Our basement definitely required renovations. We spent $60,000 renovating the basement and paid for it through a home equity loan. Our son has been making the loan payments for the renovation as his rent.
Recently, our son expressed interest in buying the home from us when the time comes. In a normal situation, we would sell the home and keep the money from the sale. We could then give each of our kids half of the money from the sale or they would get the money equally once we die. Should our son take over the home or buy the home from us, we told him that we’d do it at the home’s then current assessed value. We’d let him keep his half, but he’d have to pay the other half to his sister.
How do we deal with the $60,000 we put into the basement and our kids’ interest in their shares of the home?
A: You have a doozy of a question there, and we’re not sure you realize some of the issues you may face outside of the $60,000. Since you asked that question directly, we’ll answer that one first.

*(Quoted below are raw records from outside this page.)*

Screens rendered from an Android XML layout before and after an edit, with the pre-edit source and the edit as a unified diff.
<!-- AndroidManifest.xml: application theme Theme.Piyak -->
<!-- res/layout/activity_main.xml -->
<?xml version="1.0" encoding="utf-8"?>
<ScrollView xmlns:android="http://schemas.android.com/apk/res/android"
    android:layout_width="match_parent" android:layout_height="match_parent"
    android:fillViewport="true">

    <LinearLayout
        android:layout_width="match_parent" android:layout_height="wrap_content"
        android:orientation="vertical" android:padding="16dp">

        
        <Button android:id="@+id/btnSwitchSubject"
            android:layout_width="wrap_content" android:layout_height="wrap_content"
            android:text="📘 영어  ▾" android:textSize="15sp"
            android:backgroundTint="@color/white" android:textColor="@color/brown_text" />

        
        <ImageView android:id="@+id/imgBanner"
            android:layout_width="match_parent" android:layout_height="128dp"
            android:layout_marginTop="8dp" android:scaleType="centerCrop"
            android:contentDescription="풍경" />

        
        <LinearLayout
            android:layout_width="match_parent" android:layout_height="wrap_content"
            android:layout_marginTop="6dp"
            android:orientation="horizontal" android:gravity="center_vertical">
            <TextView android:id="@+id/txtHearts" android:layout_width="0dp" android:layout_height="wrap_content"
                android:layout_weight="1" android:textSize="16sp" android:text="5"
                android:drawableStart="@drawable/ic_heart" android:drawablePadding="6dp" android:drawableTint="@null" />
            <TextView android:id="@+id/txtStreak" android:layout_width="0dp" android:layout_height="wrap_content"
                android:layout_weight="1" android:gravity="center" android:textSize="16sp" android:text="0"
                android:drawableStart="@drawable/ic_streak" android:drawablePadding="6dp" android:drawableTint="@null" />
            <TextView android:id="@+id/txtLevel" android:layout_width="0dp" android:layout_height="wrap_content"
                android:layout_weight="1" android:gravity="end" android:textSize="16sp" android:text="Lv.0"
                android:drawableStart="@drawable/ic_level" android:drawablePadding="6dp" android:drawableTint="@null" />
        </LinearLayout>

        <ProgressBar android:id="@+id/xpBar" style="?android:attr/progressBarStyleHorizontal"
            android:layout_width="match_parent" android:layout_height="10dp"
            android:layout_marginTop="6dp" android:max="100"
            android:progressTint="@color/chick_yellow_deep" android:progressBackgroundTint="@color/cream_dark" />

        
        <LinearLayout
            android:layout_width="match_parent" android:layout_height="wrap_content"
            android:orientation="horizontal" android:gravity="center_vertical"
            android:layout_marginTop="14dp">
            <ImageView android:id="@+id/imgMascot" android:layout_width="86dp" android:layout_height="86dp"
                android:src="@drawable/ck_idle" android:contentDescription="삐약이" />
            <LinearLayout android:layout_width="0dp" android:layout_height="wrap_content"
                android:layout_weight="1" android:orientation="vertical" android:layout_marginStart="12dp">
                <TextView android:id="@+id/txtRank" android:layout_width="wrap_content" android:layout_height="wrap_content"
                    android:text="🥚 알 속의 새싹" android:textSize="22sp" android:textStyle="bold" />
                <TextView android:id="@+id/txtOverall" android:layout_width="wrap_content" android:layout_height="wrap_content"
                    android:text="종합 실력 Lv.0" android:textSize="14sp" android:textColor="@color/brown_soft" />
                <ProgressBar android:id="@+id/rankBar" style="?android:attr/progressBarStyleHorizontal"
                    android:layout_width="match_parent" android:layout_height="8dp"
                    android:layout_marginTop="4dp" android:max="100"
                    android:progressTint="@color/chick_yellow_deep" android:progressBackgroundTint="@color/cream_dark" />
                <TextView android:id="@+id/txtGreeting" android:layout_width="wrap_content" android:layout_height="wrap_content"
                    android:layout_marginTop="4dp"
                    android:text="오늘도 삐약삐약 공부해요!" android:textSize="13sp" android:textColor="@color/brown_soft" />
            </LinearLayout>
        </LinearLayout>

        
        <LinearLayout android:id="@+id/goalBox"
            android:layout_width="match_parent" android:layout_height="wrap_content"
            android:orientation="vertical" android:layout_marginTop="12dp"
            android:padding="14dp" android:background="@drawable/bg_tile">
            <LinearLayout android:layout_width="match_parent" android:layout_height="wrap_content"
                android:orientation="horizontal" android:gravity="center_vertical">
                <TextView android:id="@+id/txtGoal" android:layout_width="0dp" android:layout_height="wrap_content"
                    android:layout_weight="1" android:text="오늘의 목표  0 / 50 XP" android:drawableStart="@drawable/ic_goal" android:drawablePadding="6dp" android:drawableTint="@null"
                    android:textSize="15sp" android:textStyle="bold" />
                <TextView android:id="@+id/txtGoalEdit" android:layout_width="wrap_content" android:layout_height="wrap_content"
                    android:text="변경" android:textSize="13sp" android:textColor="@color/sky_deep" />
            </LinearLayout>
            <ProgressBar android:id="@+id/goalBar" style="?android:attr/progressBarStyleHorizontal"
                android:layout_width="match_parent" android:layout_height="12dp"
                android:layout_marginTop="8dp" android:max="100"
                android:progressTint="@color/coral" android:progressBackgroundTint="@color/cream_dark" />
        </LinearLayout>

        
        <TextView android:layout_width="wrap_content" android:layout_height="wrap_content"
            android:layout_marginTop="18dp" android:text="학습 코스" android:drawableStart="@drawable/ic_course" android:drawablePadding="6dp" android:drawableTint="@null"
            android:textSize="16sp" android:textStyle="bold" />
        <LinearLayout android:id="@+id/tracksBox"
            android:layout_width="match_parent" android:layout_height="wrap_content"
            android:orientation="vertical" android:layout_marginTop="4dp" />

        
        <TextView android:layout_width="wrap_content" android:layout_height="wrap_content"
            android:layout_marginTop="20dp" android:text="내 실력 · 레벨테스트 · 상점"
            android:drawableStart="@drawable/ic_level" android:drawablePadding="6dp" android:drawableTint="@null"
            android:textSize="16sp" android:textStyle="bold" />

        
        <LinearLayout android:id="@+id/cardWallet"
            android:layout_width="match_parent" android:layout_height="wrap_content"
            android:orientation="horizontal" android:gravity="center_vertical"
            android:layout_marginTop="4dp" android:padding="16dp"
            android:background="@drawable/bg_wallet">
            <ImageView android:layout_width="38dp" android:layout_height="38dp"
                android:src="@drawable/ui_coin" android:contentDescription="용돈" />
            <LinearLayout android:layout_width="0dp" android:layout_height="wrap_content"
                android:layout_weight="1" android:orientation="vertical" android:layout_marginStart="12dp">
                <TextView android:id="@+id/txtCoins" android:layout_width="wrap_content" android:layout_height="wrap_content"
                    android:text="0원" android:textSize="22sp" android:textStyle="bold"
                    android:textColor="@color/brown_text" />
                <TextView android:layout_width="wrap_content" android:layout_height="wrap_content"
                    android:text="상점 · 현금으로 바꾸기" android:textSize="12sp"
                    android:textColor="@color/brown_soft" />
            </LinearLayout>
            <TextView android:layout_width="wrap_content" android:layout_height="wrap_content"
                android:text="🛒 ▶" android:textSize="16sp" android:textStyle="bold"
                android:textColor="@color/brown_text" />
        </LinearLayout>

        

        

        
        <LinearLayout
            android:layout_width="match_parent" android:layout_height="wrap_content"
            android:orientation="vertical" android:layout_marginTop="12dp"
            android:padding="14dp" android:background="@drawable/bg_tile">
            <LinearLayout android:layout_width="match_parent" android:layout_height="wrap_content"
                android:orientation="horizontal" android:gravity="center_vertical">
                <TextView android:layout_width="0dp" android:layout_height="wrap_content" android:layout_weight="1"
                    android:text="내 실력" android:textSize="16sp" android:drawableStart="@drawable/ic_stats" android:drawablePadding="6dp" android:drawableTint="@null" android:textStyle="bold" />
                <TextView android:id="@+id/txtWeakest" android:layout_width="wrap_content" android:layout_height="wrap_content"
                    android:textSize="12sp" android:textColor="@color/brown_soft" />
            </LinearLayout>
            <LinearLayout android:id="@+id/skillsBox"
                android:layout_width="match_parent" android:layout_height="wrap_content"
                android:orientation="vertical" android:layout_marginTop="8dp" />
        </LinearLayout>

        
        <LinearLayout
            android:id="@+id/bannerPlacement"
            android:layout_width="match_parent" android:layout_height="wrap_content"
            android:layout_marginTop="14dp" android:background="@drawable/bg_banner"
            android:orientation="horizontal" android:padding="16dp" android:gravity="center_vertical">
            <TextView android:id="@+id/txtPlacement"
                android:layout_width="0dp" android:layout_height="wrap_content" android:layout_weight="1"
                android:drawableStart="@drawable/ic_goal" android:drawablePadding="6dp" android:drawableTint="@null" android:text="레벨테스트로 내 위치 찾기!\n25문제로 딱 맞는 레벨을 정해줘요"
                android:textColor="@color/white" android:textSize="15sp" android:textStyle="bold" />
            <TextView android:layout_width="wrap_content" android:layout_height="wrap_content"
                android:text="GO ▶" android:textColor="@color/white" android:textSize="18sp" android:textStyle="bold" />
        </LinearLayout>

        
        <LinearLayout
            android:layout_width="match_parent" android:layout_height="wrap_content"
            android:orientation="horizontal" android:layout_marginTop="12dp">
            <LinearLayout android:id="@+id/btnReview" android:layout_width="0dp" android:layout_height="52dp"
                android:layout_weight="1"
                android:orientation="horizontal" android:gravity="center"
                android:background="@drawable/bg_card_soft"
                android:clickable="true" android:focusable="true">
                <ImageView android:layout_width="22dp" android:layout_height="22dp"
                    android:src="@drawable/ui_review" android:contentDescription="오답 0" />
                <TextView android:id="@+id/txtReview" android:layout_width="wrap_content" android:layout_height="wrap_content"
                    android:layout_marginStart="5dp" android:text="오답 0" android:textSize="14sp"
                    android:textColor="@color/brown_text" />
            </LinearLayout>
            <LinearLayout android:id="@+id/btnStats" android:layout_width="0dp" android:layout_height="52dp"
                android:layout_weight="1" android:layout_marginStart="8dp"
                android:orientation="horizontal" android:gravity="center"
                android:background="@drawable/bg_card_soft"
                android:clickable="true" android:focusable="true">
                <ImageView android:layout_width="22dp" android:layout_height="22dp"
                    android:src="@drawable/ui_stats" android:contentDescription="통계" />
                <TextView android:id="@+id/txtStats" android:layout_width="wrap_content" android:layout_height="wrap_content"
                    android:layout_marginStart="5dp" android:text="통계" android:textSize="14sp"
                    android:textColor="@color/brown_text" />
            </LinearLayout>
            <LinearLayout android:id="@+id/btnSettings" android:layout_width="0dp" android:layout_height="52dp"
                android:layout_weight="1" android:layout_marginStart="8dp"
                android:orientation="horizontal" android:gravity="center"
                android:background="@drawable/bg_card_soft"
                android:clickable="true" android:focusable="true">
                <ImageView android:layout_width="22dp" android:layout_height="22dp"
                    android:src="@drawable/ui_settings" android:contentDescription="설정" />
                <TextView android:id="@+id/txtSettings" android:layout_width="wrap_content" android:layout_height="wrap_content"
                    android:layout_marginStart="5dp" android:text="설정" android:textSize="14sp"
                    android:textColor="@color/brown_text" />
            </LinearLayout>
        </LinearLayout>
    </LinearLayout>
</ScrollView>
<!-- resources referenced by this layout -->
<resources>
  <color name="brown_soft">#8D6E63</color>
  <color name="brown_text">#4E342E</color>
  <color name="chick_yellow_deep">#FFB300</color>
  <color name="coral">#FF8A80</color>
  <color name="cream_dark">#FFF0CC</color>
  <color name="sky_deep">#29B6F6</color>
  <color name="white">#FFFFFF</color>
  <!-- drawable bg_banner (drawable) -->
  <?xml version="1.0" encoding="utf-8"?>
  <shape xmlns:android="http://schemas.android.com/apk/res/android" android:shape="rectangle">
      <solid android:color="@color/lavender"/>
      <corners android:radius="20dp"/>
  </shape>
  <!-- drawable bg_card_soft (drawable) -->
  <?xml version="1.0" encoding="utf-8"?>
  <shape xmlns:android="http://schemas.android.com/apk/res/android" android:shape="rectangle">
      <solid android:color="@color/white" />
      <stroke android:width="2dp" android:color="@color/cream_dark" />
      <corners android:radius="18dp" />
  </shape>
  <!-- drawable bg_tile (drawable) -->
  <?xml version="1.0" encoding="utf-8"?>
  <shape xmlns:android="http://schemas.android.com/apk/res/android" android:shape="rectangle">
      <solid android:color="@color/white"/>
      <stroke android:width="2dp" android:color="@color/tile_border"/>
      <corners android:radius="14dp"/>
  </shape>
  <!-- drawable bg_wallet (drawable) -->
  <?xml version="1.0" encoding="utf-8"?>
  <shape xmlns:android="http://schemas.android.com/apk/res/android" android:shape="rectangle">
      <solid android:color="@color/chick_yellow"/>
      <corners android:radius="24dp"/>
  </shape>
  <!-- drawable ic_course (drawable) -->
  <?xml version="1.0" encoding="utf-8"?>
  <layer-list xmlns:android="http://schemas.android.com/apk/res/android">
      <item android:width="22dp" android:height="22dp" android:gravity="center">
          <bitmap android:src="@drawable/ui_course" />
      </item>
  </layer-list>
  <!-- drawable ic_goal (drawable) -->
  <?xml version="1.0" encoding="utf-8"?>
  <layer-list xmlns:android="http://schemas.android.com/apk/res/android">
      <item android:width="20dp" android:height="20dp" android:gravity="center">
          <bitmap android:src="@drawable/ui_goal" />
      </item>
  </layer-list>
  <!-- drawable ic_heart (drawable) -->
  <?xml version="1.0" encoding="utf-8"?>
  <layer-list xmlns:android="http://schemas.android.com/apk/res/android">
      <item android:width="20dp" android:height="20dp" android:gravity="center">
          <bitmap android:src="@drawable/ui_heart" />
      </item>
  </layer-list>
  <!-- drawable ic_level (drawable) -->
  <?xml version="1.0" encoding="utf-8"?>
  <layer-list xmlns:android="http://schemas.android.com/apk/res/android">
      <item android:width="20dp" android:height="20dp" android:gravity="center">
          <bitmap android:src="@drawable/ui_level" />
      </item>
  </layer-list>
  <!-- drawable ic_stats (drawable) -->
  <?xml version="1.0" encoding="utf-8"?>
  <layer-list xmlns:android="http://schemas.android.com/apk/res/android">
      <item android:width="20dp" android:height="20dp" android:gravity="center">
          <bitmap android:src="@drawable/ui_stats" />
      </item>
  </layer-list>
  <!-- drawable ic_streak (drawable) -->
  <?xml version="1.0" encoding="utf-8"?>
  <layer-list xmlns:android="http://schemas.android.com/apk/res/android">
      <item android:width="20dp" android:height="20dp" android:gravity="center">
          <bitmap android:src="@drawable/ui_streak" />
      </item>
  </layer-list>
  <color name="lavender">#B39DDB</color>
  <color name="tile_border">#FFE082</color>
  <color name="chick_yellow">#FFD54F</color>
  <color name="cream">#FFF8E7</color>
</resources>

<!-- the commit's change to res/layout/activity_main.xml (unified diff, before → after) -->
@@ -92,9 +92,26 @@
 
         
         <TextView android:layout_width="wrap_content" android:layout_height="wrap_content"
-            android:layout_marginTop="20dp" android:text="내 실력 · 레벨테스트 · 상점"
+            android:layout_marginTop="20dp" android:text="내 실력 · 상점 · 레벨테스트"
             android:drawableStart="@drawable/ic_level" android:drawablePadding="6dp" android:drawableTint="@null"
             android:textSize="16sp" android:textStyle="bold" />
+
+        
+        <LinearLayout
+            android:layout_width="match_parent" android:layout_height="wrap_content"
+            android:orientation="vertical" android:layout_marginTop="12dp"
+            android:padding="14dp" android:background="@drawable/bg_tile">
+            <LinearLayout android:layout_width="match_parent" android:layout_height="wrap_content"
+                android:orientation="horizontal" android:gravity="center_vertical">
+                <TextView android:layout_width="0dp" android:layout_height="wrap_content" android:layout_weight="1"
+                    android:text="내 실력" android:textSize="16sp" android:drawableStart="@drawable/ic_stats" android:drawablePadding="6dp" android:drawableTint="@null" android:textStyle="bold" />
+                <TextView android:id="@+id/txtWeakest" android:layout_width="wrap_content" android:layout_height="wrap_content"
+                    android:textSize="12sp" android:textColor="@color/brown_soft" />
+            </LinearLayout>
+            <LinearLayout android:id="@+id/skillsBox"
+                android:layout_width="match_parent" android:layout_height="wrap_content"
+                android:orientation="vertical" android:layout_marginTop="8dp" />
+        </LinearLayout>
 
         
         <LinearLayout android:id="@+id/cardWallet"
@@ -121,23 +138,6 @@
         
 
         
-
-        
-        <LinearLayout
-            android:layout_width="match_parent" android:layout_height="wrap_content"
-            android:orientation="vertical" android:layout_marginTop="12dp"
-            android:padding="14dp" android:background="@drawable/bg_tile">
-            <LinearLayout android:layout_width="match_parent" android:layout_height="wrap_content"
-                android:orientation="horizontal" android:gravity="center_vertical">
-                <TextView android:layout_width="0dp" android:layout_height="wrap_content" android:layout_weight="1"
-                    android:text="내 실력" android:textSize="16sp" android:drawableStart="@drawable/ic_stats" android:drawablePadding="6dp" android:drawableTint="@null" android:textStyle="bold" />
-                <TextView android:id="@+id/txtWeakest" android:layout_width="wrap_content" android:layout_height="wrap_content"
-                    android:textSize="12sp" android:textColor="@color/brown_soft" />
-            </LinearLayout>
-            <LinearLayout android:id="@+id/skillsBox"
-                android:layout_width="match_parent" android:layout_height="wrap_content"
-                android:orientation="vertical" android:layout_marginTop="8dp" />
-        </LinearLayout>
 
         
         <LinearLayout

Under normal circumstances, when you invest money into a home, you hope that investment increases the value of the home. Let’s say you put in a new kitchen and spend $30,000; you’d hope that if you list the home for sale, you’d get back the $30,000, if not something more.
Your investment in the basement would, in a perfect world, increase the value of your home. But real estate doesn’t always work that way. Frequently, some home improvement projects and renovations increase the home’s value just a fraction of the amount you put into the renovation or improvement. Some renovations do better than others. Sometimes it depends on where the property is located (neighborhood, city or state).

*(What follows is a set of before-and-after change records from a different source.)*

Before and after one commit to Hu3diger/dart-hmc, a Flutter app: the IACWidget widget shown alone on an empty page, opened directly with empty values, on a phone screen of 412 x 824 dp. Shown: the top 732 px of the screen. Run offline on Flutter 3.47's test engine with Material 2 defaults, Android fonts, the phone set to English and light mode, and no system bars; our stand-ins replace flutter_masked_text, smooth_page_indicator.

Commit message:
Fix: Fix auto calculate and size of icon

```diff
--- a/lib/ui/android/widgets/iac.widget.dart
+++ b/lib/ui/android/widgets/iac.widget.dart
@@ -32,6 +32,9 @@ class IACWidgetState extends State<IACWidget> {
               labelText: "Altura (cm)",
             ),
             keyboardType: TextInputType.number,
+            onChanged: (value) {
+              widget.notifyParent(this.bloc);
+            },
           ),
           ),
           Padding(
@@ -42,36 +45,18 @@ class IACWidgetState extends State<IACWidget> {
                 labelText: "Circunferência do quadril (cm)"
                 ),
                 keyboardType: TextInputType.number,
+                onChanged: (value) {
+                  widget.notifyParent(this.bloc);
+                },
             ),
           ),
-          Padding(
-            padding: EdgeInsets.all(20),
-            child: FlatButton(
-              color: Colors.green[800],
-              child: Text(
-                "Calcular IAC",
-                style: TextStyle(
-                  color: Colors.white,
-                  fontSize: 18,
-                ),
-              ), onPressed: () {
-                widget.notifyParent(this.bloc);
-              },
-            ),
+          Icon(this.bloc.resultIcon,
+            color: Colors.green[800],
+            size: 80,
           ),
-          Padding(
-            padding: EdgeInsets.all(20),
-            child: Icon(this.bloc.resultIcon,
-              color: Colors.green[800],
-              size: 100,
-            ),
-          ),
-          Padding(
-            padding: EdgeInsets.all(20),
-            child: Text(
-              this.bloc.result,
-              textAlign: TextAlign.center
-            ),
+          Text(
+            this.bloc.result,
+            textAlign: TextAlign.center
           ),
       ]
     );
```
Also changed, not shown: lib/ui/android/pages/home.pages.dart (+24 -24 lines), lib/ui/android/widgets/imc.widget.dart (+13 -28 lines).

Consider this: It’s possible that when you sell your home, even with a renovated basement, the value of the home might be the same as before the basement renovation was undertaken.
Many families hope to pay off their home and then use those funds in their retirement. This is probably a good time to say that we think whatever money your son has put into paying back the home equity loan is irrelevant to the conversation about what happens to the house and any cash derived from selling it. Your son paid you rent to live in your home. It happened that the rent was equal to the home equity payments. But, what if he was making the payments on an interest-only loan and you still had the balance to pay off? What if he moved out halfway through paying back the loan? Would you ask him for a check for the remaining balance on the way out the door? Probably not.
So, let’s take that off the table. Even though you invited him to live back at home, it seems fair to us that he would, as a working adult, pay some sort of rent. Now, you mentioned you may be interested in selling the property and splitting the proceeds among your children. Your son might also want to buy the home.
If your son wants to buy the property, you should have it appraised by an appraiser (and not use the tax assessment, which may not equal current market value) and then talk with your children about the value of the property. If your son wants to buy the property, he should get a loan from a lender and make an official offer to purchase the property for the amount of the appraisal.
You mention having him give half of the property to his sister. That isn’t a good idea. If he wants to buy it, then your son should buy the entire property, giving you the cash. Once you close on the deal, you can decide what to do with the cash. If you intend to give half of the proceeds to each child, you can give your son the option of getting a mortgage for half the value of the property. If not, then after the closing, you could give the proceeds to your son and daughter, either in one lump sum, or in $15,000 chunks over time.
If you plan on giving the money to your kids after the sale, understand that a gift of over $15,000 will require you to file a gift tax form with the Internal Revenue Service. Unless you have a very large estate (over $11,700,000 for an individual, $23,400,000 for a couple filing jointly), the gift tax filing won’t matter to you and your family. Your kids wouldn’t have any tax to pay and you’d only be required to file the gift tax forms to show that you gave your kids the cash.
The story doesn’t end here: There are other issues that you should discuss with a real estate attorney or someone familiar with your finances and family situations, including whether you’ll need the money to live on in the future. Many people in your situation would be better off investing the cash and then passing it onto their heirs as part of their estate. Also, where will you live after you move from this home and will you need the funds from the home to buy a new place or for your living expenses?
Please be sure you understand all of the ramifications that might flow from actions, discuss them at length with your spouse or partner, make sure you’re both on the same page, and then clearly communicate your intentions with both of your children, preferably at the same time so they can ask questions and hear each other’s perspective. Good luck.